*** Opening Entries supplied ***

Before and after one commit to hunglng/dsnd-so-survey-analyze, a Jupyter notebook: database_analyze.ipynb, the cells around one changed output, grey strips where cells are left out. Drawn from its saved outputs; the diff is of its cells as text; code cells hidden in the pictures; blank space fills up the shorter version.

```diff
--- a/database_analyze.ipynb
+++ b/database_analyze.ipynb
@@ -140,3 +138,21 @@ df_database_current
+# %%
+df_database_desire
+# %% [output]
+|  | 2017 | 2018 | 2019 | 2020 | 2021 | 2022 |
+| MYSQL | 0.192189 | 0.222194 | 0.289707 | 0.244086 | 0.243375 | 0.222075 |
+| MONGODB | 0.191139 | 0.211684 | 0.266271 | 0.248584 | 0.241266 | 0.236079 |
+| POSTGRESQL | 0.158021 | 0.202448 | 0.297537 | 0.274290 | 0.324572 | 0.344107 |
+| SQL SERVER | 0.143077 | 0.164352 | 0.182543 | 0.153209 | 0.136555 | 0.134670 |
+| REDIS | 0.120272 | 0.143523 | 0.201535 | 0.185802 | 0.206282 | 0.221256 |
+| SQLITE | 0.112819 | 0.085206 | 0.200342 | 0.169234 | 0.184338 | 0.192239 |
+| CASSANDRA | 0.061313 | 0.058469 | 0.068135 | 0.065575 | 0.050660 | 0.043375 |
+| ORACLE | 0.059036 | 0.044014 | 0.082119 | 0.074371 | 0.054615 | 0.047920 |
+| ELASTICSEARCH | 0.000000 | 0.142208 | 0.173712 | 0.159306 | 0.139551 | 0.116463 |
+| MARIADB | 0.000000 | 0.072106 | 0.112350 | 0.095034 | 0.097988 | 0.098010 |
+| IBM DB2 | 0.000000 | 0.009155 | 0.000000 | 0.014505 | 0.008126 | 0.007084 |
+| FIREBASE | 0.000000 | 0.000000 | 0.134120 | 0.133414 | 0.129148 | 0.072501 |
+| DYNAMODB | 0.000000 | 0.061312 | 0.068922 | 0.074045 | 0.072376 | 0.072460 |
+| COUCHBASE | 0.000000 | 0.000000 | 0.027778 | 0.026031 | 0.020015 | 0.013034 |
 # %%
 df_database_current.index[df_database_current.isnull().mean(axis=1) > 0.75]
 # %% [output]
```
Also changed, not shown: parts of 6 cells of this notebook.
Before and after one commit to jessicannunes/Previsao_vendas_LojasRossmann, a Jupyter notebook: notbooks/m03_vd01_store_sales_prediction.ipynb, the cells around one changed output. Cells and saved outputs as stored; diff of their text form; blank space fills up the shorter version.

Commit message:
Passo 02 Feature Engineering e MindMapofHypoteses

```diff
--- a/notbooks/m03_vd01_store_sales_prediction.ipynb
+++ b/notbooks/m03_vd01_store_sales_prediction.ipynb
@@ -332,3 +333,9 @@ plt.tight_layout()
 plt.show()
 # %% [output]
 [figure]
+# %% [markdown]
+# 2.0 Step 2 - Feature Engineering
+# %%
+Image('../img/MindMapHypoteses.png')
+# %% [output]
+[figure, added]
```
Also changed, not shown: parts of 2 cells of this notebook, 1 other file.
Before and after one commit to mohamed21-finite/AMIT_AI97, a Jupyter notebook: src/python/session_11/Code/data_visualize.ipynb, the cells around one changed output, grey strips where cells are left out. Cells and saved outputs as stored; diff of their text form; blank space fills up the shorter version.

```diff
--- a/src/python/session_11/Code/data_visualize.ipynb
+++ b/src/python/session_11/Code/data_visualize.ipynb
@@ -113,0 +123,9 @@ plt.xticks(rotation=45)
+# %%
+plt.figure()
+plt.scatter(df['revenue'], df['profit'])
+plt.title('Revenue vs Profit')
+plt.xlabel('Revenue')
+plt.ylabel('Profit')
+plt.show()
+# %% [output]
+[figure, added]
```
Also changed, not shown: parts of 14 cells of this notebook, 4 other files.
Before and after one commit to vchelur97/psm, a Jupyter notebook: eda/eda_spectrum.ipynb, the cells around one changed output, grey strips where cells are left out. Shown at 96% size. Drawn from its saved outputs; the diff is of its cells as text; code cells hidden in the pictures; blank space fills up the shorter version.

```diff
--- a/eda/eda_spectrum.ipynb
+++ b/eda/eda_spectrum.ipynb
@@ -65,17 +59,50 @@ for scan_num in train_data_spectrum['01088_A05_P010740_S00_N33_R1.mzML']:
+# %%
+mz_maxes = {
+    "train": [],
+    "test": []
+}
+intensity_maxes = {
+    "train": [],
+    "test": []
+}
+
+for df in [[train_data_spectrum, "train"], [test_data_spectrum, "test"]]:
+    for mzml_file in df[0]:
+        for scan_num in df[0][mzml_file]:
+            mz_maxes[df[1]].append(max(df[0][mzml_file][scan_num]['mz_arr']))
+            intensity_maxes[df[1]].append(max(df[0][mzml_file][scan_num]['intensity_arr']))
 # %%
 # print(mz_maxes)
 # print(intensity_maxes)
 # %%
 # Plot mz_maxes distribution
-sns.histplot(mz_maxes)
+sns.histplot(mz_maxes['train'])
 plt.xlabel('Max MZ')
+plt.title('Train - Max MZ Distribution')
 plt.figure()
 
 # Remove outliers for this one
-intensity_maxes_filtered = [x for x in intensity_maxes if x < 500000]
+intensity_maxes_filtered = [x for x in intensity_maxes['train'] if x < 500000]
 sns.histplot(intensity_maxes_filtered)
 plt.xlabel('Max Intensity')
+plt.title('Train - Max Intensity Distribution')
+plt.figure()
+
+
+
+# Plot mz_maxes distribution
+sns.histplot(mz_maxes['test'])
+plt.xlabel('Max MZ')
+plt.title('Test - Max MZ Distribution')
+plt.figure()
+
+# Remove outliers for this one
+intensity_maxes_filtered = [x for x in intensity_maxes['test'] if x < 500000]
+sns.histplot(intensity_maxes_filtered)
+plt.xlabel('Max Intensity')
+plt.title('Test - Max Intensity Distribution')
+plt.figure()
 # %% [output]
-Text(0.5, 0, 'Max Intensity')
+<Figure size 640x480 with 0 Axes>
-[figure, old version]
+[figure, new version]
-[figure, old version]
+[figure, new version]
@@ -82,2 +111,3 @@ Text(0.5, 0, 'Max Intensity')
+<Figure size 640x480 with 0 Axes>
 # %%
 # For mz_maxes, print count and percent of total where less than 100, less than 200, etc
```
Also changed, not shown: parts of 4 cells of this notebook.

*** Closing Entries supplied ***

§ **Work required**
The records above should be reproduced in full, exactly as they read.

§ **Exercise solution**
Before and after one commit to hunglng/dsnd-so-survey-analyze, a Jupyter notebook: database_analyze.ipynb, the cells around one changed output, grey strips where cells are left out. Drawn from its saved outputs; the diff is of its cells as text; code cells hidden in the pictures; blank space fills up the shorter version.

```diff
--- a/database_analyze.ipynb
+++ b/database_analyze.ipynb
@@ -140,3 +138,21 @@ df_database_current
+# %%
+df_database_desire
+# %% [output]
+|  | 2017 | 2018 | 2019 | 2020 | 2021 | 2022 |
+| MYSQL | 0.192189 | 0.222194 | 0.289707 | 0.244086 | 0.243375 | 0.222075 |
+| MONGODB | 0.191139 | 0.211684 | 0.266271 | 0.248584 | 0.241266 | 0.236079 |
+| POSTGRESQL | 0.158021 | 0.202448 | 0.297537 | 0.274290 | 0.324572 | 0.344107 |
+| SQL SERVER | 0.143077 | 0.164352 | 0.182543 | 0.153209 | 0.136555 | 0.134670 |
+| REDIS | 0.120272 | 0.143523 | 0.201535 | 0.185802 | 0.206282 | 0.221256 |
+| SQLITE | 0.112819 | 0.085206 | 0.200342 | 0.169234 | 0.184338 | 0.192239 |
+| CASSANDRA | 0.061313 | 0.058469 | 0.068135 | 0.065575 | 0.050660 | 0.043375 |
+| ORACLE | 0.059036 | 0.044014 | 0.082119 | 0.074371 | 0.054615 | 0.047920 |
+| ELASTICSEARCH | 0.000000 | 0.142208 | 0.173712 | 0.159306 | 0.139551 | 0.116463 |
+| MARIADB | 0.000000 | 0.072106 | 0.112350 | 0.095034 | 0.097988 | 0.098010 |
+| IBM DB2 | 0.000000 | 0.009155 | 0.000000 | 0.014505 | 0.008126 | 0.007084 |
+| FIREBASE | 0.000000 | 0.000000 | 0.134120 | 0.133414 | 0.129148 | 0.072501 |
+| DYNAMODB | 0.000000 | 0.061312 | 0.068922 | 0.074045 | 0.072376 | 0.072460 |
+| COUCHBASE | 0.000000 | 0.000000 | 0.027778 | 0.026031 | 0.020015 | 0.013034 |
 # %%
 df_database_current.index[df_database_current.isnull().mean(axis=1) > 0.75]
 # %% [output]
```
Also changed, not shown: parts of 6 cells of this notebook.
Before and after one commit to jessicannunes/Previsao_vendas_LojasRossmann, a Jupyter notebook: notbooks/m03_vd01_store_sales_prediction.ipynb, the cells around one changed output. Cells and saved outputs as stored; diff of their text form; blank space fills up the shorter version.

Commit message:
Passo 02 Feature Engineering e MindMapofHypoteses

```diff
--- a/notbooks/m03_vd01_store_sales_prediction.ipynb
+++ b/notbooks/m03_vd01_store_sales_prediction.ipynb
@@ -332,3 +333,9 @@ plt.tight_layout()
 plt.show()
 # %% [output]
 [figure]
+# %% [markdown]
+# 2.0 Step 2 - Feature Engineering
+# %%
+Image('../img/MindMapHypoteses.png')
+# %% [output]
+[figure, added]
```
Also changed, not shown: parts of 2 cells of this notebook, 1 other file.
Before and after one commit to mohamed21-finite/AMIT_AI97, a Jupyter notebook: src/python/session_11/Code/data_visualize.ipynb, the cells around one changed output, grey strips where cells are left out. Cells and saved outputs as stored; diff of their text form; blank space fills up the shorter version.

```diff
--- a/src/python/session_11/Code/data_visualize.ipynb
+++ b/src/python/session_11/Code/data_visualize.ipynb
@@ -113,0 +123,9 @@ plt.xticks(rotation=45)
+# %%
+plt.figure()
+plt.scatter(df['revenue'], df['profit'])
+plt.title('Revenue vs Profit')
+plt.xlabel('Revenue')
+plt.ylabel('Profit')
+plt.show()
+# %% [output]
+[figure, added]
```
Also changed, not shown: parts of 14 cells of this notebook, 4 other files.
Before and after one commit to vchelur97/psm, a Jupyter notebook: eda/eda_spectrum.ipynb, the cells around one changed output, grey strips where cells are left out. Shown at 96% size. Drawn from its saved outputs; the diff is of its cells as text; code cells hidden in the pictures; blank space fills up the shorter version.

```diff
--- a/eda/eda_spectrum.ipynb
+++ b/eda/eda_spectrum.ipynb
@@ -65,17 +59,50 @@ for scan_num in train_data_spectrum['01088_A05_P010740_S00_N33_R1.mzML']:
+# %%
+mz_maxes = {
+    "train": [],
+    "test": []
+}
+intensity_maxes = {
+    "train": [],
+    "test": []
+}
+
+for df in [[train_data_spectrum, "train"], [test_data_spectrum, "test"]]:
+    for mzml_file in df[0]:
+        for scan_num in df[0][mzml_file]:
+            mz_maxes[df[1]].append(max(df[0][mzml_file][scan_num]['mz_arr']))
+            intensity_maxes[df[1]].append(max(df[0][mzml_file][scan_num]['intensity_arr']))
 # %%
 # print(mz_maxes)
 # print(intensity_maxes)
 # %%
 # Plot mz_maxes distribution
-sns.histplot(mz_maxes)
+sns.histplot(mz_maxes['train'])
 plt.xlabel('Max MZ')
+plt.title('Train - Max MZ Distribution')
 plt.figure()
 
 # Remove outliers for this one
-intensity_maxes_filtered = [x for x in intensity_maxes if x < 500000]
+intensity_maxes_filtered = [x for x in intensity_maxes['train'] if x < 500000]
 sns.histplot(intensity_maxes_filtered)
 plt.xlabel('Max Intensity')
+plt.title('Train - Max Intensity Distribution')
+plt.figure()
+
+
+
+# Plot mz_maxes distribution
+sns.histplot(mz_maxes['test'])
+plt.xlabel('Max MZ')
+plt.title('Test - Max MZ Distribution')
+plt.figure()
+
+# Remove outliers for this one
+intensity_maxes_filtered = [x for x in intensity_maxes['test'] if x < 500000]
+sns.histplot(intensity_maxes_filtered)
+plt.xlabel('Max Intensity')
+plt.title('Test - Max Intensity Distribution')
+plt.figure()
 # %% [output]
-Text(0.5, 0, 'Max Intensity')
+<Figure size 640x480 with 0 Axes>
-[figure, old version]
+[figure, new version]
-[figure, old version]
+[figure, new version]
@@ -82,2 +111,3 @@ Text(0.5, 0, 'Max Intensity')
+<Figure size 640x480 with 0 Axes>
 # %%
 # For mz_maxes, print count and percent of total where less than 100, less than 200, etc
```
Also changed, not shown: parts of 4 cells of this notebook.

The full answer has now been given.